**About this exercise**
Copy all records precisely, apart from the pictures.

**Items listed in a dataset**

────────────────

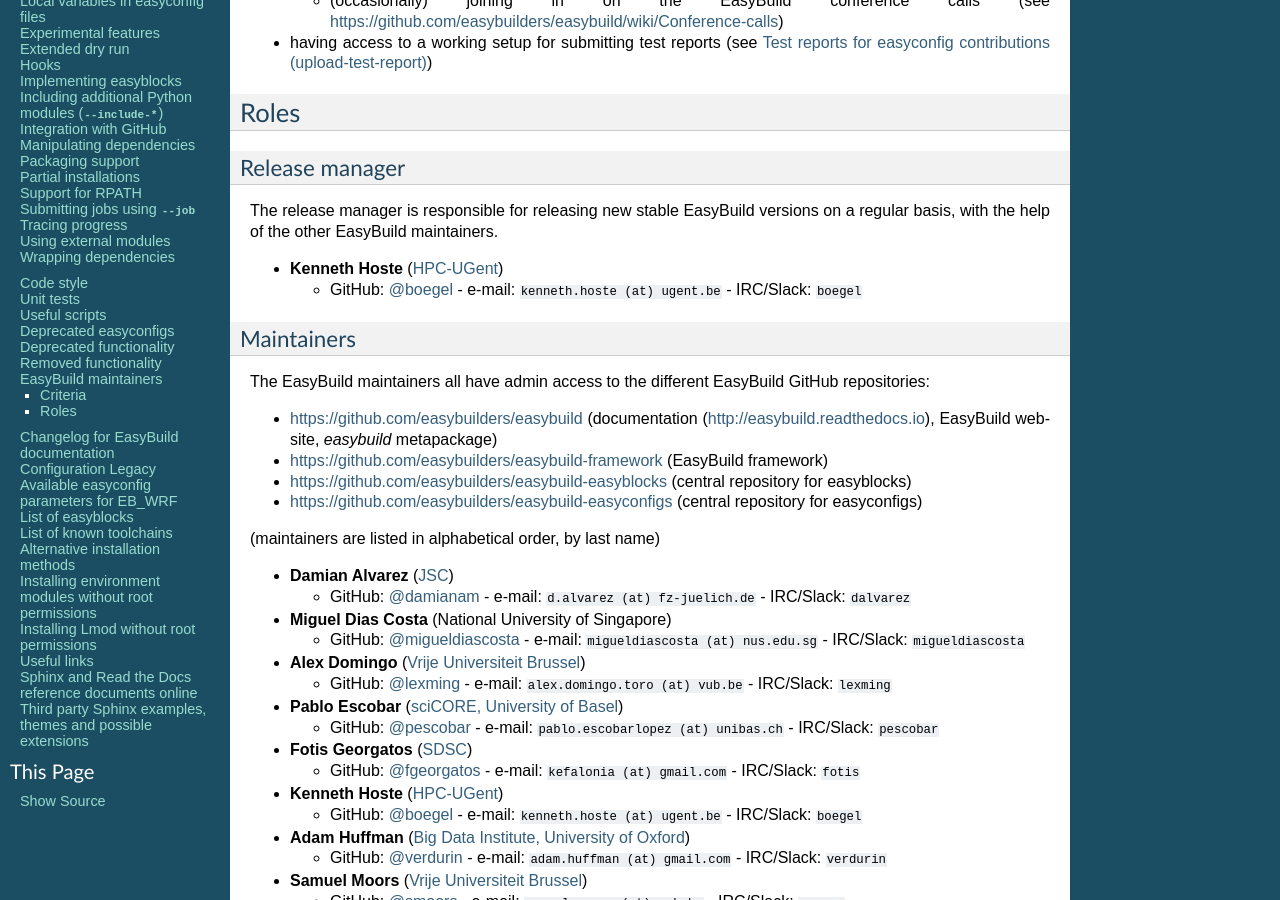
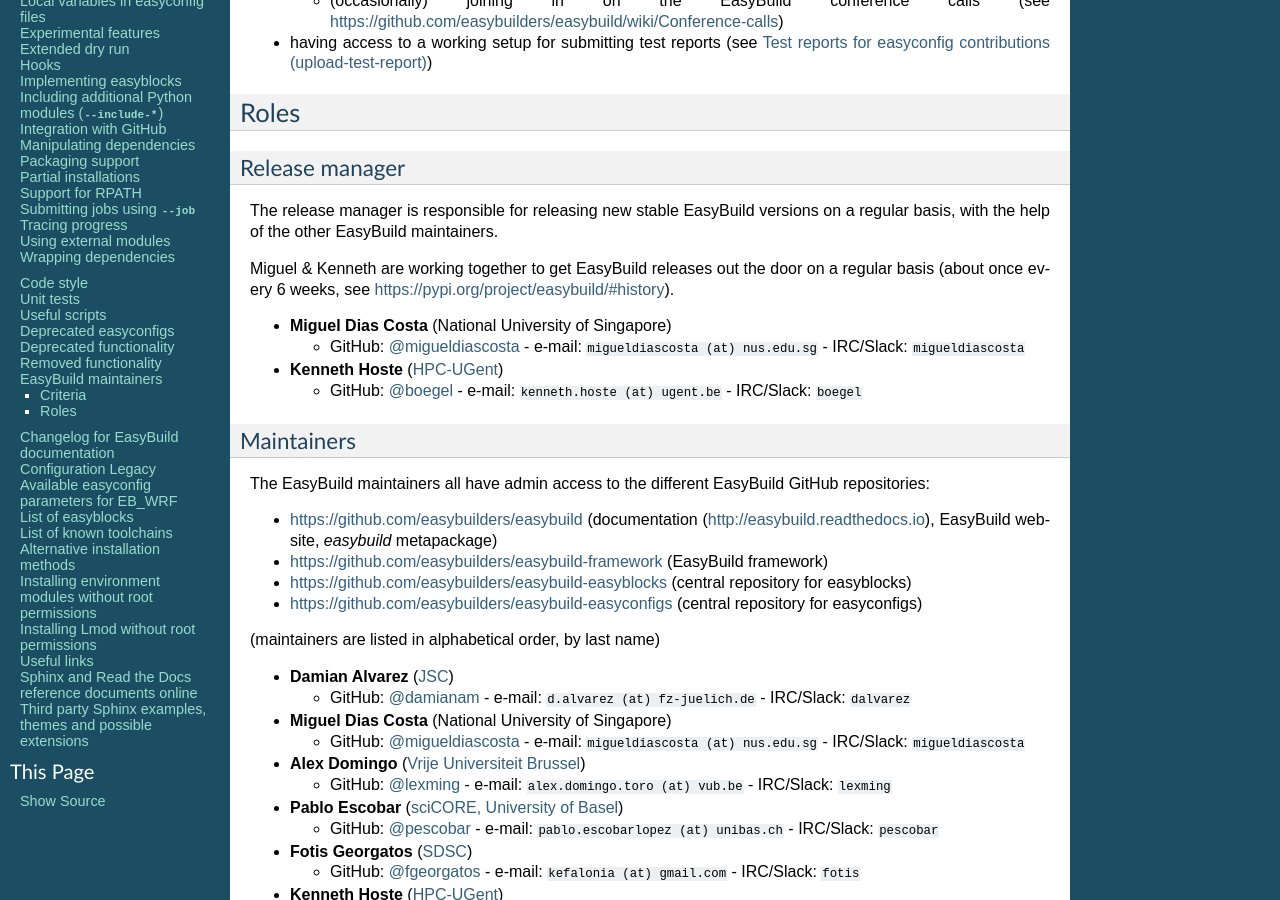
Before and after one commit to easybuilders/easybuild, a Sphinx documentation site: the page built from docs/Maintainers.rst, in a window 1280 px wide and 900 px high, scrolled down 522 px. Built offline with Sphinx 7.4.7, drawn with Linux system fonts in a browser that asks for light colours; pages that are not in the unit, such as notebooks, are missing from menus.

Commit message:
add Miguel as release manager

```diff
--- a/docs/Maintainers.rst
+++ b/docs/Maintainers.rst
@@ -40,6 +40,13 @@
 
 The release manager is responsible for releasing new stable EasyBuild versions on a regular basis,
 with the help of the other EasyBuild maintainers.
+
+Miguel & Kenneth are working together to get EasyBuild releases out the door on a regular basis
+(about once every 6 weeks, see https://pypi.org/project/easybuild/#history).
+
+* **Miguel Dias Costa** (National University of Singapore)
+
+  * GitHub: `@migueldiascosta <https://github.com/migueldiascosta>`_ - e-mail: ``migueldiascosta (at) nus.edu.sg`` - IRC/Slack: ``migueldiascosta``
 
 * **Kenneth Hoste** (`HPC-UGent <http://www.ugent.be/hpc/en>`_)
 
```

────────────────

**Answer below**
Before and after one commit to easybuilders/easybuild, a Sphinx documentation site: the page built from docs/Maintainers.rst, in a window 1280 px wide and 900 px high, scrolled down 522 px. Built offline with Sphinx 7.4.7, drawn with Linux system fonts in a browser that asks for light colours; pages that are not in the unit, such as notebooks, are missing from menus.

Commit message:
add Miguel as release manager

```diff
--- a/docs/Maintainers.rst
+++ b/docs/Maintainers.rst
@@ -40,6 +40,13 @@
 
 The release manager is responsible for releasing new stable EasyBuild versions on a regular basis,
 with the help of the other EasyBuild maintainers.
+
+Miguel & Kenneth are working together to get EasyBuild releases out the door on a regular basis
+(about once every 6 weeks, see https://pypi.org/project/easybuild/#history).
+
+* **Miguel Dias Costa** (National University of Singapore)
+
+  * GitHub: `@migueldiascosta <https://github.com/migueldiascosta>`_ - e-mail: ``migueldiascosta (at) nus.edu.sg`` - IRC/Slack: ``migueldiascosta``
 
 * **Kenneth Hoste** (`HPC-UGent <http://www.ugent.be/hpc/en>`_)
 
```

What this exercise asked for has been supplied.